- _Exercise aim_: Lines holding the string "JSON" are the ones to copy; find them all in the data.

- _Material to process_:
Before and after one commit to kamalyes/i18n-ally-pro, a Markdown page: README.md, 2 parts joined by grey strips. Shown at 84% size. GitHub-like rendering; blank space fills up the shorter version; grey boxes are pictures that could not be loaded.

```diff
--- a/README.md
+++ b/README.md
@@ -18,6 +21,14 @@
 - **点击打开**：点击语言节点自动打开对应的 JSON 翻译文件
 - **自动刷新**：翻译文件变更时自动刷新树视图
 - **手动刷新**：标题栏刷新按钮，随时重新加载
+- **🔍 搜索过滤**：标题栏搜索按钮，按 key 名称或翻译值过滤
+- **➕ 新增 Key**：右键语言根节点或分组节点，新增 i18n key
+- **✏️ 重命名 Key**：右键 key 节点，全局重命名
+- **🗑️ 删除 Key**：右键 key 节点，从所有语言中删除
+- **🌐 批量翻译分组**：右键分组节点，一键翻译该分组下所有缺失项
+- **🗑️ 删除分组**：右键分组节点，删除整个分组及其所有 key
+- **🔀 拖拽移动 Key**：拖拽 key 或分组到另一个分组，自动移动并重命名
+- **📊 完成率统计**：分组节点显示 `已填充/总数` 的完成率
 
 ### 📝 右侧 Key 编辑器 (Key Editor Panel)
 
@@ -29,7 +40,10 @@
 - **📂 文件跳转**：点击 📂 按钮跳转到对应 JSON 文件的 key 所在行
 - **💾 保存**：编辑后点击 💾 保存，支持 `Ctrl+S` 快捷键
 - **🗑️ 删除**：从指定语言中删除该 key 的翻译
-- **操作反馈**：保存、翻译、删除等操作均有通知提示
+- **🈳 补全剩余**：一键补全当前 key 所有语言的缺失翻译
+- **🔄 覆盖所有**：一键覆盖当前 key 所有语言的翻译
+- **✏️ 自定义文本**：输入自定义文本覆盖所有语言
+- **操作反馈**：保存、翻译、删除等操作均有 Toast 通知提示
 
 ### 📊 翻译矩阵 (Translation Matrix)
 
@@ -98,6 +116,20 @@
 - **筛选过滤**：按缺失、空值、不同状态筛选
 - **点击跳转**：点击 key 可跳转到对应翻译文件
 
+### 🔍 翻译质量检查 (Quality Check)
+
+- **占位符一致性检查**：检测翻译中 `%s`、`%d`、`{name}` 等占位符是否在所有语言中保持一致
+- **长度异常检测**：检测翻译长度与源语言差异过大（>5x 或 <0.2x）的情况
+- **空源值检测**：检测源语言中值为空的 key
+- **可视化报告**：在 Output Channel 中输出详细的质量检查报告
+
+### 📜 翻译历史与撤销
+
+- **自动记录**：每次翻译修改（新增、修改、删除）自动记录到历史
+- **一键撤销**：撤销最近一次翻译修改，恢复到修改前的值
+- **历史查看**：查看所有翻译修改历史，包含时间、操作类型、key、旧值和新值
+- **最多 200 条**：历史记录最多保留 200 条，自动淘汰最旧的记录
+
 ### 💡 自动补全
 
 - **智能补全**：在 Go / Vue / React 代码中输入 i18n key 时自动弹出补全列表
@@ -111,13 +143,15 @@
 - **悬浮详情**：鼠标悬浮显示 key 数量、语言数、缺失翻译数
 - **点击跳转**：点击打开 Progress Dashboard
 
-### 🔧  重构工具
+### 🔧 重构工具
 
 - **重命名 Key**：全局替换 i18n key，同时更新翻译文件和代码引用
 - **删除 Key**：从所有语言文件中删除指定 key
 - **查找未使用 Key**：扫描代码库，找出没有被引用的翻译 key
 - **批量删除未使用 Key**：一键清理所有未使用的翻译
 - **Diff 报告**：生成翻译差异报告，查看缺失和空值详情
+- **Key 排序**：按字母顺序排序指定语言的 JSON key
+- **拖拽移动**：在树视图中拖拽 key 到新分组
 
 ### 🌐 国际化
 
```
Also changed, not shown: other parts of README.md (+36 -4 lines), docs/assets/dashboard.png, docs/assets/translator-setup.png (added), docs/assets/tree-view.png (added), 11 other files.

==

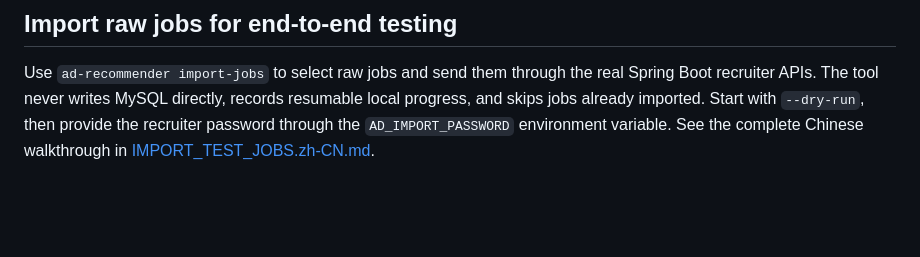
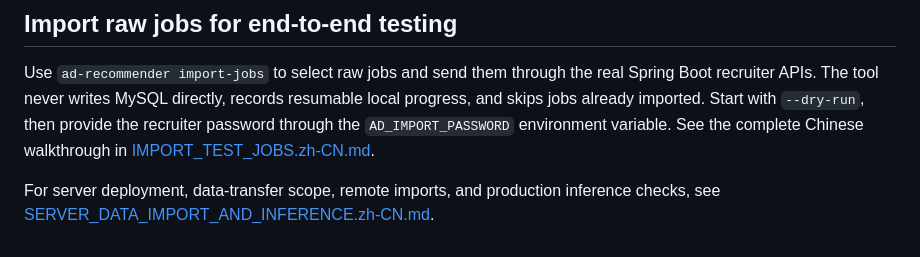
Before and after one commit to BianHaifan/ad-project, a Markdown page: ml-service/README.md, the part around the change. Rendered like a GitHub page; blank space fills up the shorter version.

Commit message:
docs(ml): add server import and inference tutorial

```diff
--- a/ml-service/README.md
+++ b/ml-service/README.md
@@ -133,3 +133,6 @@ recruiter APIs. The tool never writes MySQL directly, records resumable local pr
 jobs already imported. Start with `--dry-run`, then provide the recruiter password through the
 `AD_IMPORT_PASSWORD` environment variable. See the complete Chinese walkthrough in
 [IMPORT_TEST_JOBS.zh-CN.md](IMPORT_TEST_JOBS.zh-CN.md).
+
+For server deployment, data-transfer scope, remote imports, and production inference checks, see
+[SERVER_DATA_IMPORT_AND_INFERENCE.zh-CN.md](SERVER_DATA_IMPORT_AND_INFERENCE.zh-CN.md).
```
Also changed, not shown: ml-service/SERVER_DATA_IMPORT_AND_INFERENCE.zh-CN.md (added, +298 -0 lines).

- _Task solution_:
 - **点击打开**：点击语言节点自动打开对应的 JSON 翻译文件
 - **📂 文件跳转**：点击 📂 按钮跳转到对应 JSON 文件的 key 所在行
+- **Key 排序**：按字母顺序排序指定语言的 JSON key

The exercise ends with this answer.